#### THE RECORDS ####

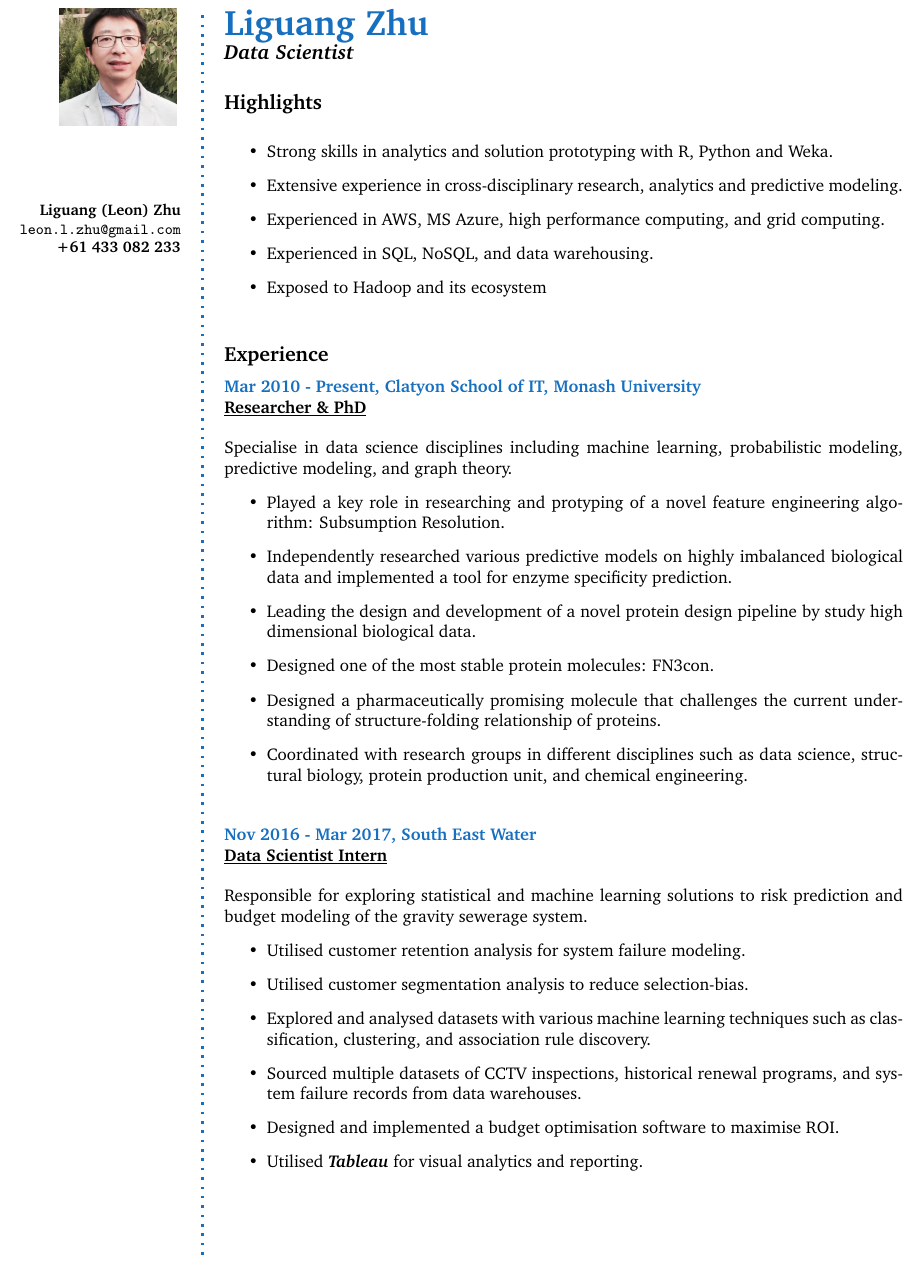
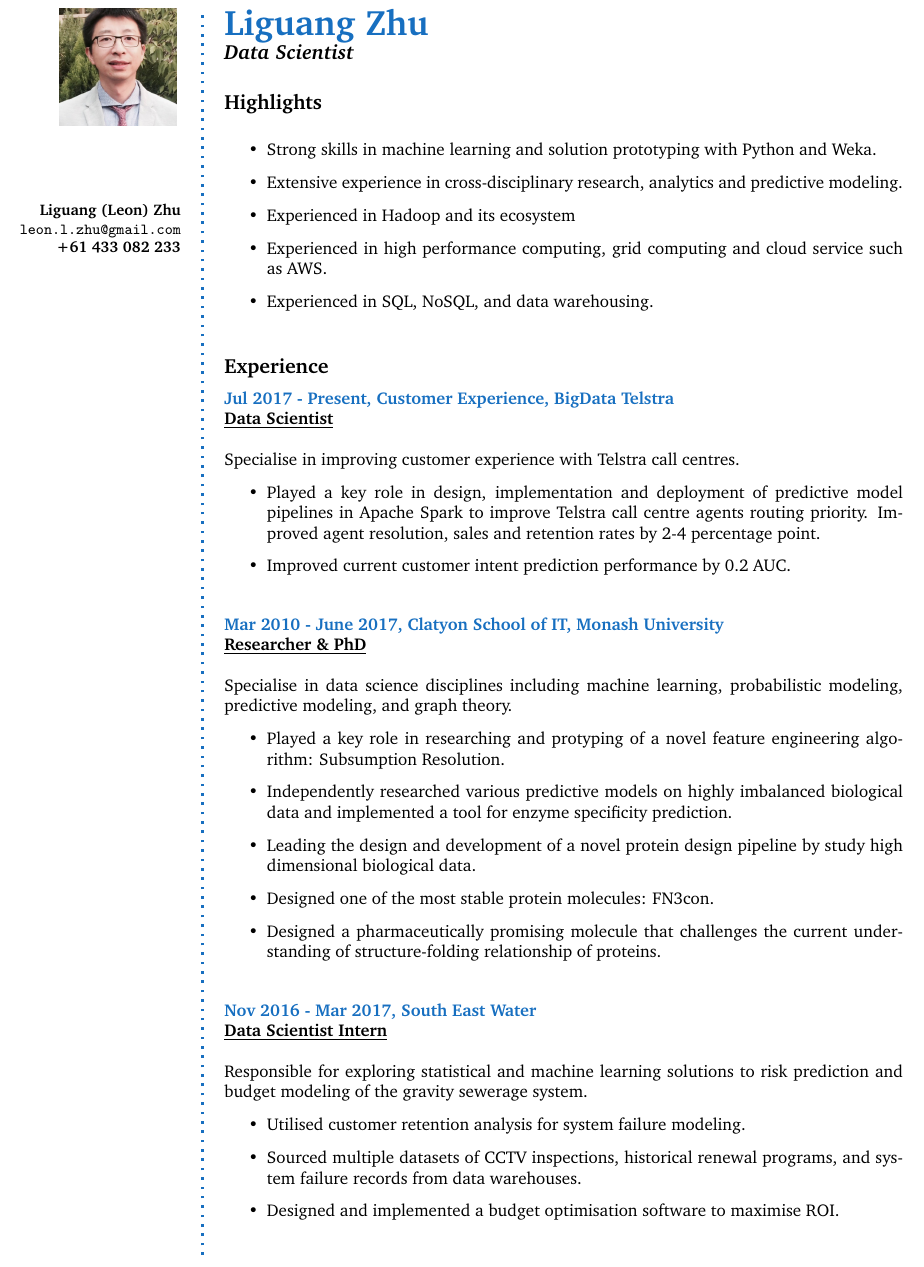
Before and after one commit to zhuliguang/Resume, a LaTeX CV (CV.tex): part of page 1 of 3, cut so that both start at the same text. Compiled offline with pdfLaTeX.

Commit message:
added telstra

```diff
--- a/CV.tex
+++ b/CV.tex
@@ -133,18 +133,29 @@
 
 \CVSection{Highlights}
     \begin{itemize}
-        \item Strong skills in analytics and solution prototyping with R, Python and Weka.
+        \item Strong skills in machine learning and solution prototyping with Python and Weka.
 %        \item Proven capablity of designing novel machine learning algorithms with probabilistic modeling and graph theory.
         \item Extensive experience in cross-disciplinary research, analytics and predictive modeling.
-        \item Experienced in AWS, MS Azure, high performance computing, and grid computing.
+        \item Experienced in Hadoop and its ecosystem
+        \item Experienced in high performance computing, grid computing and cloud service such as AWS.
         \item Experienced in SQL, NoSQL, and data warehousing.
-        \item Exposed to Hadoop and its ecosystem
     \end{itemize}
 \Sep
 
 % Experience
 \CVSection{Experience}
-\CVItem{Mar 2010 - Present, Clatyon School of IT, Monash University}\\
+
+\CVItem{Jul 2017 - Present, Customer Experience, BigData Telstra}\\
+\underline{\textbf{Data Scientist}}\\
+\\
+Specialise in improving customer experience with Telstra call centres.
+    \begin{itemize}
+        \item Played a key role in design, implementation and deployment of predictive model pipelines in Apache Spark to improve Telstra call centre agents routing priority. Improved agent resolution, sales and retention rates by 2-4 percentage point.
+        \item Improved current customer intent prediction performance by 0.2 AUC.
+    \end{itemize}
+\Sep
+
+\CVItem{Mar 2010 - June 2017, Clatyon School of IT, Monash University}\\
 \underline{\textbf{Researcher \& PhD}}\\
 \\
 Specialise in data science disciplines including machine learning, probabilistic modeling, predictive modeling, and graph theory.
@@ -154,7 +165,6 @@ Specialise in data science disciplines including machine learning, probabilistic
         \item Leading the design and development of a novel protein design pipeline by study high dimensional biological data.
         \item Designed one of the most stable protein molecules: FN3con.
         \item Designed a pharmaceutically promising molecule that challenges the current understanding of structure-folding relationship of proteins.
-        \item Coordinated with research groups in different disciplines such as data science, structural biology, protein production unit, and chemical engineering.
     \end{itemize}
 \Sep
 
@@ -164,11 +174,8 @@ Specialise in data science disciplines including machine learning, probabilistic
 Responsible for exploring statistical and machine learning solutions to risk prediction and budget modeling of the gravity sewerage system.
     \begin{itemize}
         \item Utilised customer retention analysis for system failure modeling.
-        \item Utilised customer segmentation analysis to reduce selection-bias.
-        \item Explored and analysed datasets with various machine learning techniques such as classification, clustering, and association rule discovery.
         \item Sourced multiple datasets of CCTV inspections, historical renewal programs, and system failure records from data warehouses.
         \item Designed and implemented a budget optimisation software to maximise ROI.
-        \item Utilised \textit{\textbf{Tableau}} for visual analytics and reporting.
     \end{itemize}
 \Sep
 
```
Also changed, not shown: CV-Liguang-Zhu.pdf, CV.tex (4 more changed lines).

####

* [EXERCISE PROMPT]:
What is the number of lines above that contain the word "modeling"? Answer with that number only.

* [ANSWER TO THE EXERCISE]:
5